Return the data below exactly, minus the pictures.

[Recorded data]
· · · ·

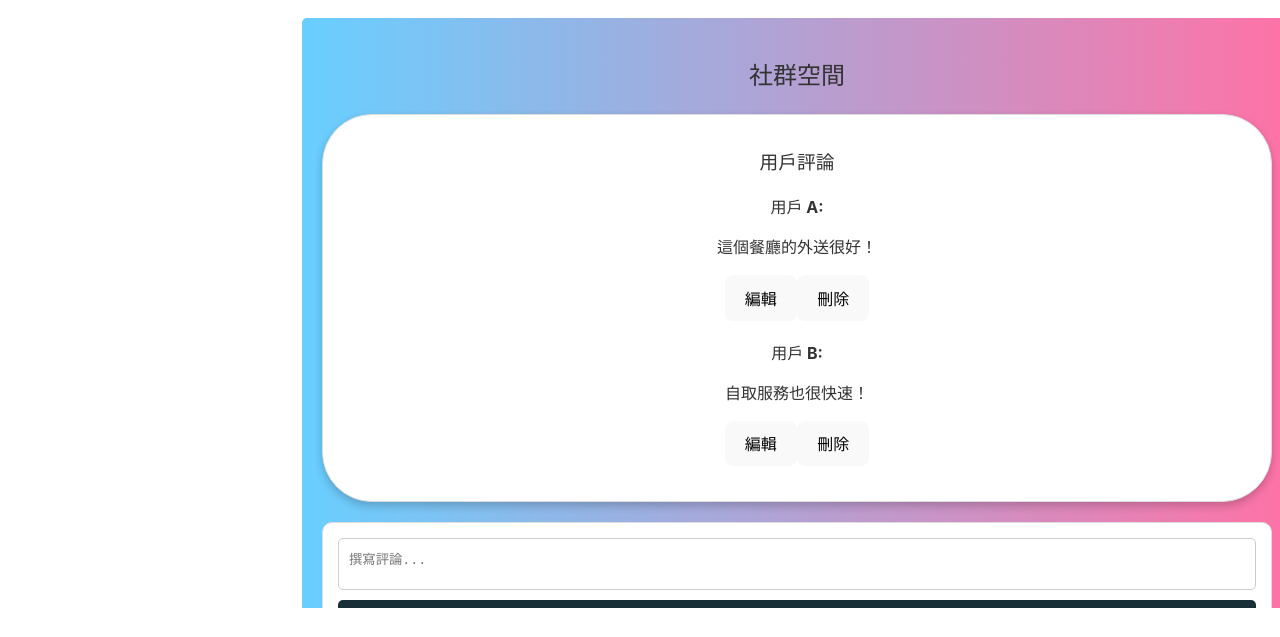
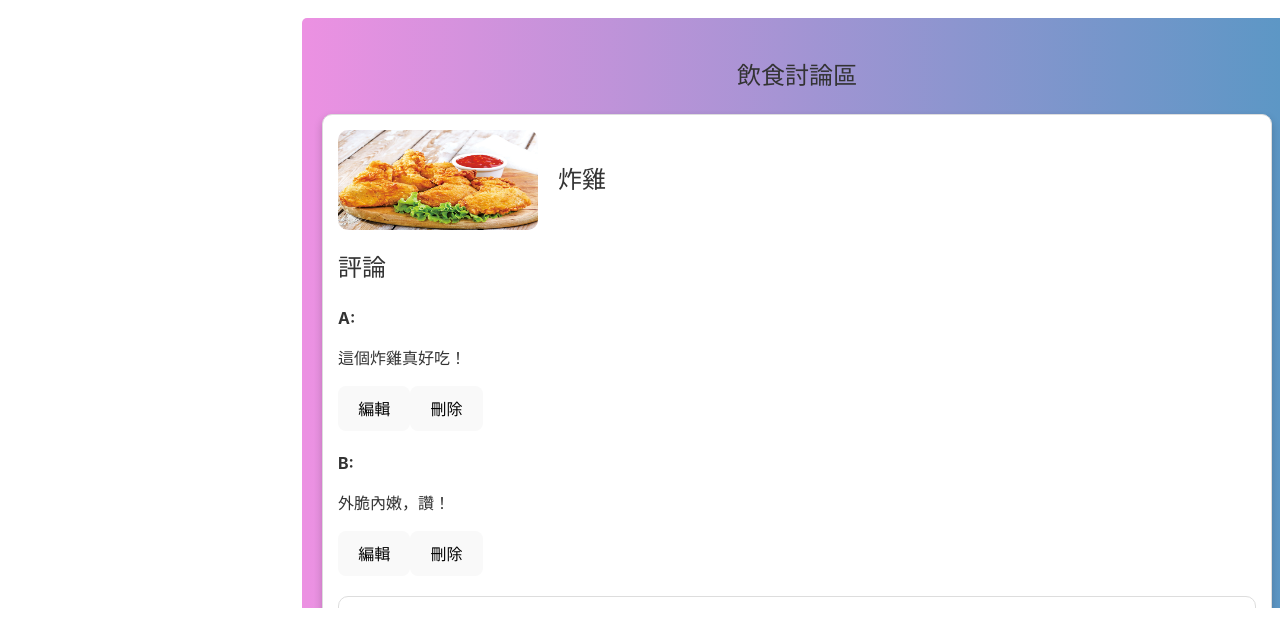
Before and after one commit to shiyuzhi/ecoenjoy, a Vue app: page /community in a window 1280 px wide. Shown: the part 224-861 px from the top of the page. Built offline with nearby package versions, Linux system fonts and the light colour scheme; no server answers.

Commit message:
Add images and update components

```diff
--- a/src/App.vue
+++ b/src/App.vue
@@ -80,7 +80,7 @@
 
         <!-- 營養查詢區域 -->
         <div class="nutrition-query-container">
-          <h1 class="nutrition-title">營養價值查詢</h1>
+          <h1 class="nutrition-title">營養需求</h1>
 
           <!-- 營養素選擇區域 -->
           <div>
@@ -102,7 +102,7 @@
 
           <!-- 查詢結果區域 -->
           <div class="query-results" v-if="queryResults.length > 0">
-            <h4>查詢結果:</h4>
+            <h4>推薦結果:</h4>
             <ul>
               <li v-for="item in queryResults" :key="item.id">
                 {{ item.name }} - 蛋白質: {{ item.protein }}g, 熱量: {{ item.calories }}kcal, 脂質: {{ item.fat }}g, 碳水: {{ item.carbo }}g,餐廳: {{ item.restaurant_name}}
@@ -179,6 +179,8 @@
   import { useRouter } from 'vue-router';
   import axios from 'axios';
   import logo from './assets/LOGO.png';
+  import pizzaImage from './assets/PIZZA.jpg';
+import chickenImage from './assets/CHICKEN.jpg';
 
   export default {
     setup() {
@@ -355,6 +357,8 @@
         nutrients,
         resetSelections,
         logo,
+        pizzaImage,
+        chickenImage,
       };
     },
   };
--- a/src/views/Community.vue
+++ b/src/views/Community.vue
@@ -1,79 +1,141 @@
 <template>
-  <div class="community">
-    <h2>社群空間</h2>
+  <div class="food-forum">
+    <h2>飲食討論區</h2>
+    <div class="food-item" v-for="food in foodItems" :key="food.id">
+      <div class="food-header">
+        <img :src="food.image" alt="food" class="food-image"/>
+        <div class="food-text">
+          <h3>{{ food.name }}</h3>
+        </div>
+      </div>
       <div class="comments">
-      <h3>用戶評論</h3>
-      <div class="comment" v-for="comment in comments" :key="comment.id">
+        <h2>評論</h2>
+        <div class="comment" v-for="comment in food.comments" :key="comment.id">
           <strong>{{ comment.username }}:</strong>
           <p>{{ comment.text }}</p>
-        <button @click="editComment(comment)">編輯</button>
-        <button @click="deleteComment(comment.id)">刪除</button>
+          <button @click="editComment(food.id, comment)">編輯</button>
+          <button @click="deleteComment(food.id, comment.id)">刪除</button>
         </div>
       </div>
 
       <div class="new-comment">
-      <textarea v-model="newComment" placeholder="撰寫評論..."></textarea>
-      <button @click="submitComment">提交評論</button>
+        <textarea v-model="newComment[food.id]" placeholder="撰寫評論..."></textarea>
+        <button @click="submitComment(food.id)">提交評論</button>
+      </div>
     </div>
   </div>
 </template>
 
 <script>
+  import CHICKEN from '@/assets/CHICKEN.jpg';
+  import PIZZA from '@/assets/PIZZA.jpg';
+
   export default {
   data() {
     return {
+      foodItems: [
+        {
+          id: 1,
+          name: '炸雞',
+          image:  CHICKEN,
           comments: [
-        { id: 1, username: '用戶 A', text: '這個餐廳的外送很好！' },
-        { id: 2, username: '用戶 B', text: '自取服務也很快速！' },
+            { id: 1, username: 'A', text: '這個炸雞真好吃！' },
+            { id: 2, username: 'B', text: '外脆內嫩，讚！' }
+          ]
+        },
+        {
+          id: 2,
+          name: '披薩',
+          image: PIZZA,
+          comments: [
+            { id: 1, username: 'APPLE', text: '這家披薩的起司很濃郁！' }
+          ]
+        }
       ],
-      newComment: '',
+      newComment: {},
     };
   },
   methods: {
-    submitComment() {
-      if (this.newComment.trim()) {
-        this.comments.push({
-          id: this.comments.length + 1,
+    submitComment(foodId) {
+      const commentText = this.newComment[foodId]?.trim();
+      if (commentText) {
+        const food = this.foodItems.find(f => f.id === foodId);
+        food.comments.push({
+          id: food.comments.length + 1,
           username: '新用戶',
-          text: this.newComment,
+          text: commentText,
         });
-        this.newComment = '';
+        this.newComment[foodId] = '';
       } else {
         alert('請輸入評論內容');
       }
     },
-    editComment(comment) {
+    editComment(foodId, comment) {
       const editedText = prompt("編輯評論", comment.text);
       if (editedText !== null && editedText.trim()) {
-        comment.text = editedText; //更新
+        comment.text = editedText; // 更新評論內容
       }
     },
-    deleteComment(commentId) {
-      this.comments = this.comments.filter(comment => comment.id !== commentId); // 刪除評論
+    deleteComment(foodId, commentId) {
+      const food = this.foodItems.find(f => f.id === foodId);
+      food.comments = food.comments.filter(comment => comment.id !== commentId);
     },
   },
 };
 </script>
 
 <style scoped>
-.community {
+.food-forum {
   padding: 20px;
-  background: linear-gradient(to right, #68cfff, #ff72a6); /* 漸變背景 */
+  background: linear-gradient(to right, #ec91e2, #5b97c5); /* 漸變背景 */
   border-radius: 5px;
   color: #333;
 }
 
-.comments {
-  margin-bottom: 20px;
+.food-item {
+  margin-bottom: 30px;
   padding: 15px;
   background: white;
   border: 1px solid #ddd;
-  border-radius: 50px;
+  border-radius: 10px;
   box-shadow: 0 4px 8px rgba(0, 0, 0, 0.2);
+}
+
+.food-header {
+  display: flex;
+  justify-content: flex-start;
+  align-items: center;
+  margin-bottom: 15px;
+}
+
+.food-text {
+  flex-grow: 1;
+}
+
+.food-image {
+  width: 200px;
+  height: 100px;
+  border-radius: 10px;
+  margin-right: 20px;
+}
+
+.food-header h3 {
+  font-size: 1.5rem;
+  text-align: left; /* 讓文字對齊左邊 */
+}
+
+.comments {
+  margin-bottom: 20px;
+}
+
+.comments {
+  margin-bottom: 20px;
+  text-align: left;
 }
 
 .comment {
   margin-bottom: 20px;
+  text-align: left;
 }
 
 .new-comment {
@@ -82,27 +144,7 @@ export default {
   background: #fff;
   border: 1px solid #ddd;
   border-radius: 10px;
-  padding: 15px;
-}
-
-.new-comment textarea {
-  margin-bottom: 10px;
-  border: 1px solid #ccc;
-  border-radius: 5px;
-  padding: 10px;
-  resize: none;
-}
-
-.new-comment button {
-  background-color: #192f38;
-  color: white;
-  border: none;
-  border-radius: 5px;
-  padding: 10px;
-  cursor: pointer;
-}
-
-.new-comment button:hover {
-  background-color: #3d3841;
+  padding: 20px;
+  text-align: left;
 }
 </style>
--- a/src/views/Delivery.vue
+++ b/src/views/Delivery.vue
@@ -66,7 +66,7 @@ export default {
       ];
     },
     checkout() {
-      alert('結帳功能尚未實現');
+      alert('結帳功能');
     },
   },
   mounted() {
--- a/vite.config.js
+++ b/vite.config.js
@@ -1,7 +1,12 @@
-import { defineConfig } from 'vite'
-import vue from '@vitejs/plugin-vue'
+import { defineConfig } from 'vite';
+import vue from '@vitejs/plugin-vue';
+import path from 'path';
 
-// https://vitejs.dev/config/
 export default defineConfig({
   plugins: [vue()],
-})
+  resolve: {
+    alias: {
+      '@': path.resolve(__dirname, 'src'),
+    },
+  },
+});
```
Also changed, not shown: src/assets/CHICKEN.jpg (added), src/assets/PIZZA.jpg (added). Lines whose indentation alone changed are shown as unchanged.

· · · ·

• Reply to the exercise:
Before and after one commit to shiyuzhi/ecoenjoy, a Vue app: page /community in a window 1280 px wide. Shown: the part 224-861 px from the top of the page. Built offline with nearby package versions, Linux system fonts and the light colour scheme; no server answers.

Commit message:
Add images and update components

```diff
--- a/src/App.vue
+++ b/src/App.vue
@@ -80,7 +80,7 @@
 
         <!-- 營養查詢區域 -->
         <div class="nutrition-query-container">
-          <h1 class="nutrition-title">營養價值查詢</h1>
+          <h1 class="nutrition-title">營養需求</h1>
 
           <!-- 營養素選擇區域 -->
           <div>
@@ -102,7 +102,7 @@
 
           <!-- 查詢結果區域 -->
           <div class="query-results" v-if="queryResults.length > 0">
-            <h4>查詢結果:</h4>
+            <h4>推薦結果:</h4>
             <ul>
               <li v-for="item in queryResults" :key="item.id">
                 {{ item.name }} - 蛋白質: {{ item.protein }}g, 熱量: {{ item.calories }}kcal, 脂質: {{ item.fat }}g, 碳水: {{ item.carbo }}g,餐廳: {{ item.restaurant_name}}
@@ -179,6 +179,8 @@
   import { useRouter } from 'vue-router';
   import axios from 'axios';
   import logo from './assets/LOGO.png';
+  import pizzaImage from './assets/PIZZA.jpg';
+import chickenImage from './assets/CHICKEN.jpg';
 
   export default {
     setup() {
@@ -355,6 +357,8 @@
         nutrients,
         resetSelections,
         logo,
+        pizzaImage,
+        chickenImage,
       };
     },
   };
--- a/src/views/Community.vue
+++ b/src/views/Community.vue
@@ -1,79 +1,141 @@
 <template>
-  <div class="community">
-    <h2>社群空間</h2>
+  <div class="food-forum">
+    <h2>飲食討論區</h2>
+    <div class="food-item" v-for="food in foodItems" :key="food.id">
+      <div class="food-header">
+        <img :src="food.image" alt="food" class="food-image"/>
+        <div class="food-text">
+          <h3>{{ food.name }}</h3>
+        </div>
+      </div>
       <div class="comments">
-      <h3>用戶評論</h3>
-      <div class="comment" v-for="comment in comments" :key="comment.id">
+        <h2>評論</h2>
+        <div class="comment" v-for="comment in food.comments" :key="comment.id">
           <strong>{{ comment.username }}:</strong>
           <p>{{ comment.text }}</p>
-        <button @click="editComment(comment)">編輯</button>
-        <button @click="deleteComment(comment.id)">刪除</button>
+          <button @click="editComment(food.id, comment)">編輯</button>
+          <button @click="deleteComment(food.id, comment.id)">刪除</button>
         </div>
       </div>
 
       <div class="new-comment">
-      <textarea v-model="newComment" placeholder="撰寫評論..."></textarea>
-      <button @click="submitComment">提交評論</button>
+        <textarea v-model="newComment[food.id]" placeholder="撰寫評論..."></textarea>
+        <button @click="submitComment(food.id)">提交評論</button>
+      </div>
     </div>
   </div>
 </template>
 
 <script>
+  import CHICKEN from '@/assets/CHICKEN.jpg';
+  import PIZZA from '@/assets/PIZZA.jpg';
+
   export default {
   data() {
     return {
+      foodItems: [
+        {
+          id: 1,
+          name: '炸雞',
+          image:  CHICKEN,
           comments: [
-        { id: 1, username: '用戶 A', text: '這個餐廳的外送很好！' },
-        { id: 2, username: '用戶 B', text: '自取服務也很快速！' },
+            { id: 1, username: 'A', text: '這個炸雞真好吃！' },
+            { id: 2, username: 'B', text: '外脆內嫩，讚！' }
+          ]
+        },
+        {
+          id: 2,
+          name: '披薩',
+          image: PIZZA,
+          comments: [
+            { id: 1, username: 'APPLE', text: '這家披薩的起司很濃郁！' }
+          ]
+        }
       ],
-      newComment: '',
+      newComment: {},
     };
   },
   methods: {
-    submitComment() {
-      if (this.newComment.trim()) {
-        this.comments.push({
-          id: this.comments.length + 1,
+    submitComment(foodId) {
+      const commentText = this.newComment[foodId]?.trim();
+      if (commentText) {
+        const food = this.foodItems.find(f => f.id === foodId);
+        food.comments.push({
+          id: food.comments.length + 1,
           username: '新用戶',
-          text: this.newComment,
+          text: commentText,
         });
-        this.newComment = '';
+        this.newComment[foodId] = '';
       } else {
         alert('請輸入評論內容');
       }
     },
-    editComment(comment) {
+    editComment(foodId, comment) {
       const editedText = prompt("編輯評論", comment.text);
       if (editedText !== null && editedText.trim()) {
-        comment.text = editedText; //更新
+        comment.text = editedText; // 更新評論內容
       }
     },
-    deleteComment(commentId) {
-      this.comments = this.comments.filter(comment => comment.id !== commentId); // 刪除評論
+    deleteComment(foodId, commentId) {
+      const food = this.foodItems.find(f => f.id === foodId);
+      food.comments = food.comments.filter(comment => comment.id !== commentId);
     },
   },
 };
 </script>
 
 <style scoped>
-.community {
+.food-forum {
   padding: 20px;
-  background: linear-gradient(to right, #68cfff, #ff72a6); /* 漸變背景 */
+  background: linear-gradient(to right, #ec91e2, #5b97c5); /* 漸變背景 */
   border-radius: 5px;
   color: #333;
 }
 
-.comments {
-  margin-bottom: 20px;
+.food-item {
+  margin-bottom: 30px;
   padding: 15px;
   background: white;
   border: 1px solid #ddd;
-  border-radius: 50px;
+  border-radius: 10px;
   box-shadow: 0 4px 8px rgba(0, 0, 0, 0.2);
+}
+
+.food-header {
+  display: flex;
+  justify-content: flex-start;
+  align-items: center;
+  margin-bottom: 15px;
+}
+
+.food-text {
+  flex-grow: 1;
+}
+
+.food-image {
+  width: 200px;
+  height: 100px;
+  border-radius: 10px;
+  margin-right: 20px;
+}
+
+.food-header h3 {
+  font-size: 1.5rem;
+  text-align: left; /* 讓文字對齊左邊 */
+}
+
+.comments {
+  margin-bottom: 20px;
+}
+
+.comments {
+  margin-bottom: 20px;
+  text-align: left;
 }
 
 .comment {
   margin-bottom: 20px;
+  text-align: left;
 }
 
 .new-comment {
@@ -82,27 +144,7 @@ export default {
   background: #fff;
   border: 1px solid #ddd;
   border-radius: 10px;
-  padding: 15px;
-}
-
-.new-comment textarea {
-  margin-bottom: 10px;
-  border: 1px solid #ccc;
-  border-radius: 5px;
-  padding: 10px;
-  resize: none;
-}
-
-.new-comment button {
-  background-color: #192f38;
-  color: white;
-  border: none;
-  border-radius: 5px;
-  padding: 10px;
-  cursor: pointer;
-}
-
-.new-comment button:hover {
-  background-color: #3d3841;
+  padding: 20px;
+  text-align: left;
 }
 </style>
--- a/src/views/Delivery.vue
+++ b/src/views/Delivery.vue
@@ -66,7 +66,7 @@ export default {
       ];
     },
     checkout() {
-      alert('結帳功能尚未實現');
+      alert('結帳功能');
     },
   },
   mounted() {
--- a/vite.config.js
+++ b/vite.config.js
@@ -1,7 +1,12 @@
-import { defineConfig } from 'vite'
-import vue from '@vitejs/plugin-vue'
+import { defineConfig } from 'vite';
+import vue from '@vitejs/plugin-vue';
+import path from 'path';
 
-// https://vitejs.dev/config/
 export default defineConfig({
   plugins: [vue()],
-})
+  resolve: {
+    alias: {
+      '@': path.resolve(__dirname, 'src'),
+    },
+  },
+});
```
Also changed, not shown: src/assets/CHICKEN.jpg (added), src/assets/PIZZA.jpg (added). Lines whose indentation alone changed are shown as unchanged.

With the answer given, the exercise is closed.